- _Information_:
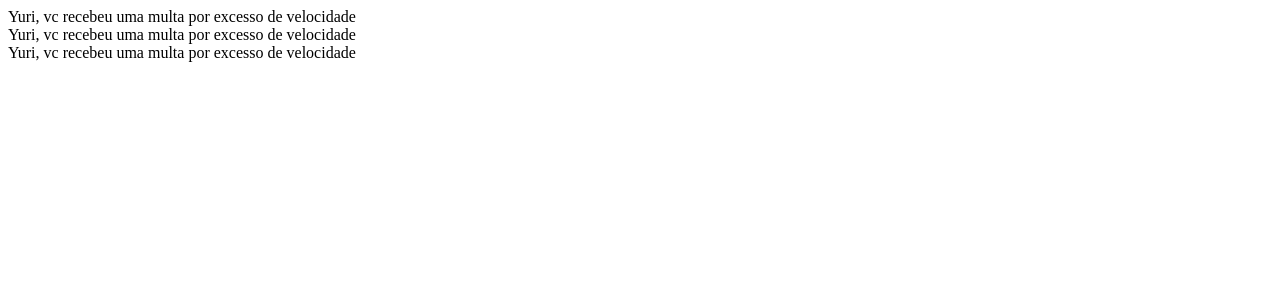
Repository: YuriSarmanho/PHPcourse
Page: http://localhost/6_estruturaControle/11_exercicio26/index.php
These files come from the project's save history. The page is drawn as it stood at one moment and after a run of saves; the edit follows.
The browser window is 1280 px wide. The pictures show the whole page.
The page is run by PHP 8.4 with error messages shown; the project is at /var/www/html/.

Above is the page before, as saved 2022-08-06 21:59:18.

After the next 4 saves:
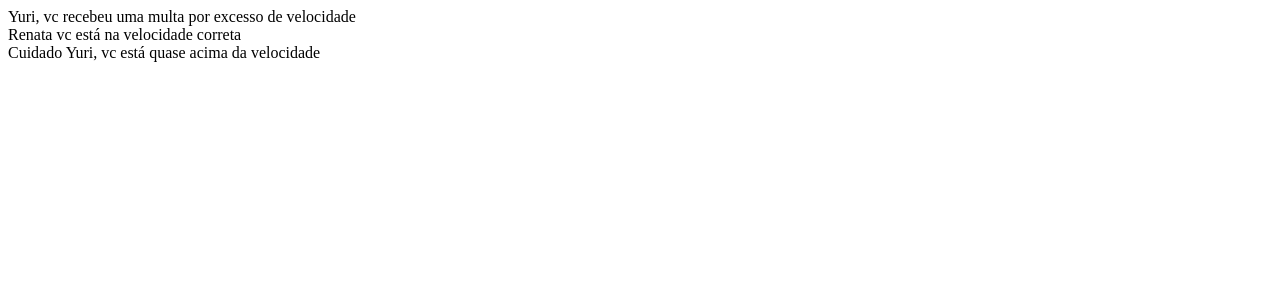
The 4 saves are shown as one change because they came seconds apart.
The last was saved 15 s later.
--- a/6_estruturaControle/11_exercicio26/index.php
+++ b/6_estruturaControle/11_exercicio26/index.php
@@ -12,5 +12,5 @@ function radar($nome, $velocidade)
 }
 
 radar("Yuri", 60);
-radar("Yuri", 60);
-radar("Yuri", 60);
+radar("Renata", 30);
+radar("Yuri", 40);
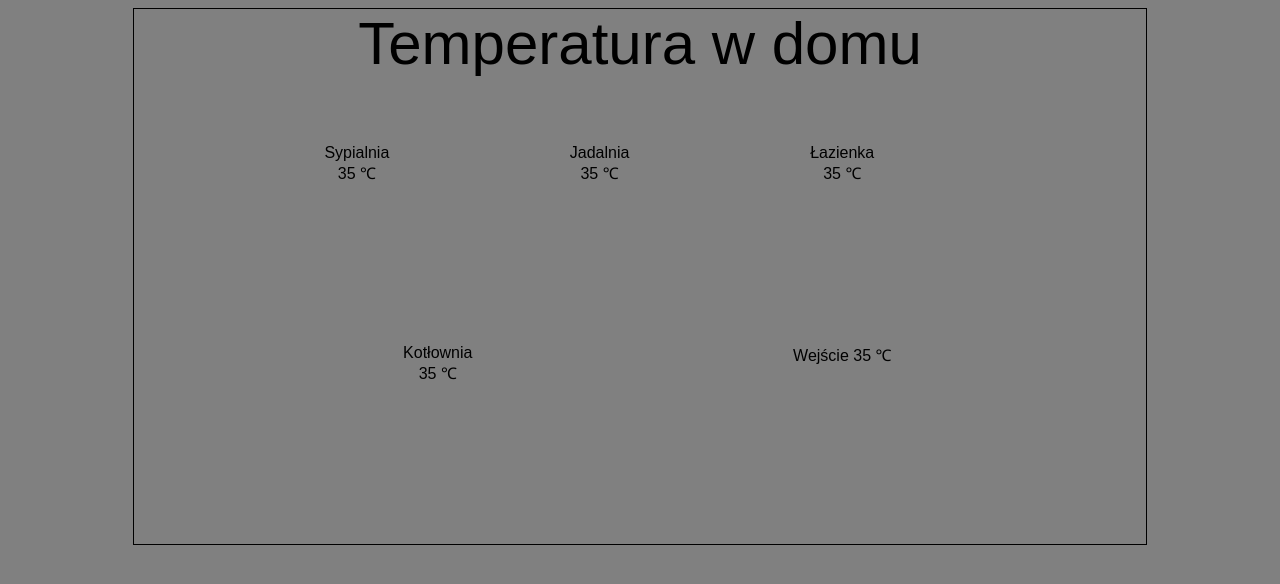
Repository: findryDev/flaskRestAPI
Page: templates/homeTemperature.html
An editor plug-in stored every save of this project. The page is shown before and after the next save, followed by the edit.
The browser window is 1280 px wide. The pictures show the whole page.
The template is drawn by Flask 3. The application's start-up code is not run. Other server files are loaded and not shown. The template is opened directly, without the code that normally fills it, so the values that code supplies are empty.

Above is the page before, as saved 2021-04-26 08:58:54.

### templates/homeTemperature.html
<!DOCTYPE html>
<html lang="pl">
<head>
    <meta charset="UTF-8">
    <meta name="viewport" content="width=device-width, initial-scale=1.0">
    <link rel="stylesheet" href="{{ url_for('static', filename='style.css') }}"\>
    <title>Home temperature</title>

</head>
<body>
    <div class="container">
        <div class="title">Temperatura w domu</div>
        <div class="main">
            <div class="inHomeTempR1">
                <div class="name">Sypialnia </div>
                <div class="value">35 <span>&#8451;</span></div>
            </div>
            <div class="inHomeTempR1">
                Jadalnia <br>
                35 <span>&#8451;</span></div>
            <div class="inHomeTempR1">
                Łazienka <br>
                35 <span>&#8451;</span></div>
            <div style="clear:both"></div>
            <div class="inHomeTempR2">
                Kotłownia <br>
                35 <span>&#8451;</span></div>
            <div class="inHomeTempR2">
                Wejście
                35 <span>&#8451;</span></div>
            <div style="clear:both"></div>

        </div>
    </div>
</body>
</html>

### static/style.css
body{
    background-color: gray;
    color: black;
    font-family: 'Ubuntu', sans-serif;
    min-width: 800px;
  }



.container{
    width: 80%;
    height: 80%;
    margin-right: auto;
    margin-left: auto;
    border: solid 1px;
  }

.title{
    width: 100%;
    height: 65px;
    text-align: center;
    font-size: 60px;
    margin-bottom: 70px;
  }

.main{
    width: 80%;
    height: 80%;
    margin-right: auto;
    margin-left: auto;

}
.temperatureList{
  float: left;
}

.squerTemp{
  float: left;
  width: 25%;
  height: 80%;
  text-align: center;
}

.squerTempTitle{
  width: 100%;
  height: 50%;
  font-weight: bold;
}

.squerTempCont{
  width: 100%;
  height: 50%;
  padding-top: 0%;
}

.inHomeTempR1{
  width: 30%;
  height: 200px;
  text-align: center;
  float: left;
}

.inHomeTempR2{
  width: 50%;
  height: 200px;
  text-align: center;
  float: left;
}





#plot
  {
    width: 90%;
  }

After the next save:
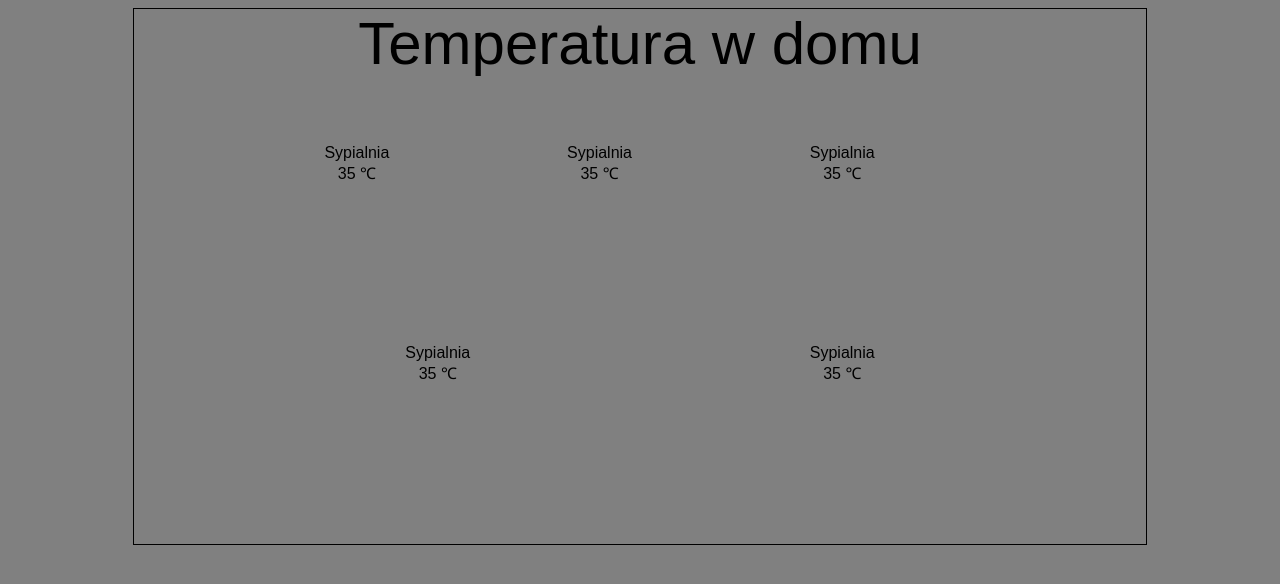
Saved 92 s later.
--- a/templates/homeTemperature.html
+++ b/templates/homeTemperature.html
@@ -16,18 +16,22 @@
                 <div class="value">35 <span>&#8451;</span></div>
             </div>
             <div class="inHomeTempR1">
-                Jadalnia <br>
-                35 <span>&#8451;</span></div>
+                <div class="name">Sypialnia </div>
+                <div class="value">35 <span>&#8451;</span></div>
+            </div>
             <div class="inHomeTempR1">
-                Łazienka <br>
-                35 <span>&#8451;</span></div>
+                <div class="name">Sypialnia </div>
+                <div class="value">35 <span>&#8451;</span></div>
+            </div>
             <div style="clear:both"></div>
             <div class="inHomeTempR2">
-                Kotłownia <br>
-                35 <span>&#8451;</span></div>
+                <div class="name">Sypialnia </div>
+                <div class="value">35 <span>&#8451;</span></div>
+            </div>
             <div class="inHomeTempR2">
-                Wejście
-                35 <span>&#8451;</span></div>
+                <div class="name">Sypialnia </div>
+                <div class="value">35 <span>&#8451;</span></div>
+            </div>
             <div style="clear:both"></div>
 
         </div>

- _What is needed_: Wherever a line above includes the string "html", count it; give only the final tally.

- _Task output_: 8